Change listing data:
=====

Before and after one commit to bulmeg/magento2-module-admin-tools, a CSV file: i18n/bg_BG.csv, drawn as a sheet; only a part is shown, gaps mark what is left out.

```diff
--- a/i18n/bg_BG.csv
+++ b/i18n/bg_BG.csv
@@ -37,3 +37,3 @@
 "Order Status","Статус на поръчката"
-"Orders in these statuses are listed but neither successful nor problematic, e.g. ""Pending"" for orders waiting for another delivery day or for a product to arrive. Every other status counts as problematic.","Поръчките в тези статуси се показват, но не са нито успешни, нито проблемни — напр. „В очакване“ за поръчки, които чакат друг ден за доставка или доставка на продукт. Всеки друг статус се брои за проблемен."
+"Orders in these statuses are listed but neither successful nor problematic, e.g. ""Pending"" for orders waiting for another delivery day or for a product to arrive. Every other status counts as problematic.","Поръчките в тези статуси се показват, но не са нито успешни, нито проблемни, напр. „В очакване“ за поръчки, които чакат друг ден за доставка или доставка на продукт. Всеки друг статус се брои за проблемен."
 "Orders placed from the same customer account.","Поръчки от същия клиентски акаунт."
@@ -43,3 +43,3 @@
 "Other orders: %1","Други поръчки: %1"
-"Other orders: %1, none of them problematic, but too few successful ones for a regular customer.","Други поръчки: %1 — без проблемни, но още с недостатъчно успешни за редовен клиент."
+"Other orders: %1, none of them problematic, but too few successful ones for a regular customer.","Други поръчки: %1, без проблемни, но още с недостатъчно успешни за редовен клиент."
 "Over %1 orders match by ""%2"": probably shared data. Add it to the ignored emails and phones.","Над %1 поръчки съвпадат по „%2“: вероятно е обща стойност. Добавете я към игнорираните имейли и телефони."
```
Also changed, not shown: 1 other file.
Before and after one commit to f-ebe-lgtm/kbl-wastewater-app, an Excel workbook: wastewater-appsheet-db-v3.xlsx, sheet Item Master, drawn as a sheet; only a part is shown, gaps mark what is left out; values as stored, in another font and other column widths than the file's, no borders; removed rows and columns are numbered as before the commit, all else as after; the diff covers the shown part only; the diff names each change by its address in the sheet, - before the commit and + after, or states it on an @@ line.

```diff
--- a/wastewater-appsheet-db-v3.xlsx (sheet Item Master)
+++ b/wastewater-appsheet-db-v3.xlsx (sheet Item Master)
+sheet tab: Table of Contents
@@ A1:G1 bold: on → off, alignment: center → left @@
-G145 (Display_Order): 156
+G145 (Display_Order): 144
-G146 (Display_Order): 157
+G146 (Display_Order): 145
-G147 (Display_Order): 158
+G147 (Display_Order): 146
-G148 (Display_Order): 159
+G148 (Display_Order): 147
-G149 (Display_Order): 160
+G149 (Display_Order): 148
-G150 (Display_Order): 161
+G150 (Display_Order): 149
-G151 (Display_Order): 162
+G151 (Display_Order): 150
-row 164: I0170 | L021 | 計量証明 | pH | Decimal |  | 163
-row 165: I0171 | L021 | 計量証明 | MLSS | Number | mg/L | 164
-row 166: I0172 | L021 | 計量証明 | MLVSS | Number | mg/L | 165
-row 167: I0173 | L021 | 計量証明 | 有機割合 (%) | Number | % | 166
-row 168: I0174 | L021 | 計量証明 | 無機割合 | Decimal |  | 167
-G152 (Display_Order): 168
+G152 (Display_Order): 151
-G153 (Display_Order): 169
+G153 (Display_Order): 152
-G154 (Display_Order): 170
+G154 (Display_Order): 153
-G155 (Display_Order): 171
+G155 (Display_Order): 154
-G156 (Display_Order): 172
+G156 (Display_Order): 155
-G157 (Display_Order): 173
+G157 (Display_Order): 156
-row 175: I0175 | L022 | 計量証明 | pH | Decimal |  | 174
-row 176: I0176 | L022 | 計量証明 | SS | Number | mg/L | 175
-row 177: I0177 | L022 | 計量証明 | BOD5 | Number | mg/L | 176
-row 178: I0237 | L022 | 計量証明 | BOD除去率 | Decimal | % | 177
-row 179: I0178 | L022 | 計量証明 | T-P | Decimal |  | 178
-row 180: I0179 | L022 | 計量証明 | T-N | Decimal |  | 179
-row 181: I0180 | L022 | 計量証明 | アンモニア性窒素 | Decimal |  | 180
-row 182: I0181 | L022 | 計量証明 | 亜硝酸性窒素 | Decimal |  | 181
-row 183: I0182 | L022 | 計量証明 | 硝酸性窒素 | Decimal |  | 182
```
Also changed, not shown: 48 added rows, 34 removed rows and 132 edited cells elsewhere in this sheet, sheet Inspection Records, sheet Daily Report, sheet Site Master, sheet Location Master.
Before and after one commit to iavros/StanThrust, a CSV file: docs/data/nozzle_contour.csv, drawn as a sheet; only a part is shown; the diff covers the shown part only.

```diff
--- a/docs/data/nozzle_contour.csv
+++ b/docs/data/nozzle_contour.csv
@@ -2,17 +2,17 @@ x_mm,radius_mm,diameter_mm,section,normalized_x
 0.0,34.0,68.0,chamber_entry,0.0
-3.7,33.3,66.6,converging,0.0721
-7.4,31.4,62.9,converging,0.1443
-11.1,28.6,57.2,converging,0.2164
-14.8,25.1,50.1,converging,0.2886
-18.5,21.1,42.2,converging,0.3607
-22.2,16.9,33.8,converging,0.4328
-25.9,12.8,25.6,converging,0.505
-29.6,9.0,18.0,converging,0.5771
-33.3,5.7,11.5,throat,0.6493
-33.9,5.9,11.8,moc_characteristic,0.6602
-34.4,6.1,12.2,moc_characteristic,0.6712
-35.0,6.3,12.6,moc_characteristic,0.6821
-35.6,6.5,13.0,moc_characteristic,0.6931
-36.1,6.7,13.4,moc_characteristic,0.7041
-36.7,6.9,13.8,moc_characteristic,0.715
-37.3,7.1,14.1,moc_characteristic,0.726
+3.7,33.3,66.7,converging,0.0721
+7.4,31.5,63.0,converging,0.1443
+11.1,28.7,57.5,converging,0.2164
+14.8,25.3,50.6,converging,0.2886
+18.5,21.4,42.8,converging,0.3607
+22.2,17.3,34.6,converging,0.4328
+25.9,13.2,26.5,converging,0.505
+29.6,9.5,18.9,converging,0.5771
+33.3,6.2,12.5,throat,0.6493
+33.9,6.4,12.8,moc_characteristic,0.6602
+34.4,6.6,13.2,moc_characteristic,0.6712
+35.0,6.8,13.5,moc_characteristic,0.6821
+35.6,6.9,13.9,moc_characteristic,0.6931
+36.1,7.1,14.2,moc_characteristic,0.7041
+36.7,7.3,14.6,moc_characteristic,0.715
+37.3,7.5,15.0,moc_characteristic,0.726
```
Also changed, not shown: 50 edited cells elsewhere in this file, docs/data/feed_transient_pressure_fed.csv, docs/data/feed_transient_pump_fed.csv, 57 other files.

=====

GOAL OF THE EXERCISE: Set the data down once more, exactly as it stands.

ANSWER TO THIS EXERCISE:
Before and after one commit to bulmeg/magento2-module-admin-tools, a CSV file: i18n/bg_BG.csv, drawn as a sheet; only a part is shown, gaps mark what is left out.

```diff
--- a/i18n/bg_BG.csv
+++ b/i18n/bg_BG.csv
@@ -37,3 +37,3 @@
 "Order Status","Статус на поръчката"
-"Orders in these statuses are listed but neither successful nor problematic, e.g. ""Pending"" for orders waiting for another delivery day or for a product to arrive. Every other status counts as problematic.","Поръчките в тези статуси се показват, но не са нито успешни, нито проблемни — напр. „В очакване“ за поръчки, които чакат друг ден за доставка или доставка на продукт. Всеки друг статус се брои за проблемен."
+"Orders in these statuses are listed but neither successful nor problematic, e.g. ""Pending"" for orders waiting for another delivery day or for a product to arrive. Every other status counts as problematic.","Поръчките в тези статуси се показват, но не са нито успешни, нито проблемни, напр. „В очакване“ за поръчки, които чакат друг ден за доставка или доставка на продукт. Всеки друг статус се брои за проблемен."
 "Orders placed from the same customer account.","Поръчки от същия клиентски акаунт."
@@ -43,3 +43,3 @@
 "Other orders: %1","Други поръчки: %1"
-"Other orders: %1, none of them problematic, but too few successful ones for a regular customer.","Други поръчки: %1 — без проблемни, но още с недостатъчно успешни за редовен клиент."
+"Other orders: %1, none of them problematic, but too few successful ones for a regular customer.","Други поръчки: %1, без проблемни, но още с недостатъчно успешни за редовен клиент."
 "Over %1 orders match by ""%2"": probably shared data. Add it to the ignored emails and phones.","Над %1 поръчки съвпадат по „%2“: вероятно е обща стойност. Добавете я към игнорираните имейли и телефони."
```
Also changed, not shown: 1 other file.
Before and after one commit to f-ebe-lgtm/kbl-wastewater-app, an Excel workbook: wastewater-appsheet-db-v3.xlsx, sheet Item Master, drawn as a sheet; only a part is shown, gaps mark what is left out; values as stored, in another font and other column widths than the file's, no borders; removed rows and columns are numbered as before the commit, all else as after; the diff covers the shown part only; the diff names each change by its address in the sheet, - before the commit and + after, or states it on an @@ line.

```diff
--- a/wastewater-appsheet-db-v3.xlsx (sheet Item Master)
+++ b/wastewater-appsheet-db-v3.xlsx (sheet Item Master)
+sheet tab: Table of Contents
@@ A1:G1 bold: on → off, alignment: center → left @@
-G145 (Display_Order): 156
+G145 (Display_Order): 144
-G146 (Display_Order): 157
+G146 (Display_Order): 145
-G147 (Display_Order): 158
+G147 (Display_Order): 146
-G148 (Display_Order): 159
+G148 (Display_Order): 147
-G149 (Display_Order): 160
+G149 (Display_Order): 148
-G150 (Display_Order): 161
+G150 (Display_Order): 149
-G151 (Display_Order): 162
+G151 (Display_Order): 150
-row 164: I0170 | L021 | 計量証明 | pH | Decimal |  | 163
-row 165: I0171 | L021 | 計量証明 | MLSS | Number | mg/L | 164
-row 166: I0172 | L021 | 計量証明 | MLVSS | Number | mg/L | 165
-row 167: I0173 | L021 | 計量証明 | 有機割合 (%) | Number | % | 166
-row 168: I0174 | L021 | 計量証明 | 無機割合 | Decimal |  | 167
-G152 (Display_Order): 168
+G152 (Display_Order): 151
-G153 (Display_Order): 169
+G153 (Display_Order): 152
-G154 (Display_Order): 170
+G154 (Display_Order): 153
-G155 (Display_Order): 171
+G155 (Display_Order): 154
-G156 (Display_Order): 172
+G156 (Display_Order): 155
-G157 (Display_Order): 173
+G157 (Display_Order): 156
-row 175: I0175 | L022 | 計量証明 | pH | Decimal |  | 174
-row 176: I0176 | L022 | 計量証明 | SS | Number | mg/L | 175
-row 177: I0177 | L022 | 計量証明 | BOD5 | Number | mg/L | 176
-row 178: I0237 | L022 | 計量証明 | BOD除去率 | Decimal | % | 177
-row 179: I0178 | L022 | 計量証明 | T-P | Decimal |  | 178
-row 180: I0179 | L022 | 計量証明 | T-N | Decimal |  | 179
-row 181: I0180 | L022 | 計量証明 | アンモニア性窒素 | Decimal |  | 180
-row 182: I0181 | L022 | 計量証明 | 亜硝酸性窒素 | Decimal |  | 181
-row 183: I0182 | L022 | 計量証明 | 硝酸性窒素 | Decimal |  | 182
```
Also changed, not shown: 48 added rows, 34 removed rows and 132 edited cells elsewhere in this sheet, sheet Inspection Records, sheet Daily Report, sheet Site Master, sheet Location Master.
Before and after one commit to iavros/StanThrust, a CSV file: docs/data/nozzle_contour.csv, drawn as a sheet; only a part is shown; the diff covers the shown part only.

```diff
--- a/docs/data/nozzle_contour.csv
+++ b/docs/data/nozzle_contour.csv
@@ -2,17 +2,17 @@ x_mm,radius_mm,diameter_mm,section,normalized_x
 0.0,34.0,68.0,chamber_entry,0.0
-3.7,33.3,66.6,converging,0.0721
-7.4,31.4,62.9,converging,0.1443
-11.1,28.6,57.2,converging,0.2164
-14.8,25.1,50.1,converging,0.2886
-18.5,21.1,42.2,converging,0.3607
-22.2,16.9,33.8,converging,0.4328
-25.9,12.8,25.6,converging,0.505
-29.6,9.0,18.0,converging,0.5771
-33.3,5.7,11.5,throat,0.6493
-33.9,5.9,11.8,moc_characteristic,0.6602
-34.4,6.1,12.2,moc_characteristic,0.6712
-35.0,6.3,12.6,moc_characteristic,0.6821
-35.6,6.5,13.0,moc_characteristic,0.6931
-36.1,6.7,13.4,moc_characteristic,0.7041
-36.7,6.9,13.8,moc_characteristic,0.715
-37.3,7.1,14.1,moc_characteristic,0.726
+3.7,33.3,66.7,converging,0.0721
+7.4,31.5,63.0,converging,0.1443
+11.1,28.7,57.5,converging,0.2164
+14.8,25.3,50.6,converging,0.2886
+18.5,21.4,42.8,converging,0.3607
+22.2,17.3,34.6,converging,0.4328
+25.9,13.2,26.5,converging,0.505
+29.6,9.5,18.9,converging,0.5771
+33.3,6.2,12.5,throat,0.6493
+33.9,6.4,12.8,moc_characteristic,0.6602
+34.4,6.6,13.2,moc_characteristic,0.6712
+35.0,6.8,13.5,moc_characteristic,0.6821
+35.6,6.9,13.9,moc_characteristic,0.6931
+36.1,7.1,14.2,moc_characteristic,0.7041
+36.7,7.3,14.6,moc_characteristic,0.715
+37.3,7.5,15.0,moc_characteristic,0.726
```
Also changed, not shown: 50 edited cells elsewhere in this file, docs/data/feed_transient_pressure_fed.csv, docs/data/feed_transient_pump_fed.csv, 57 other files.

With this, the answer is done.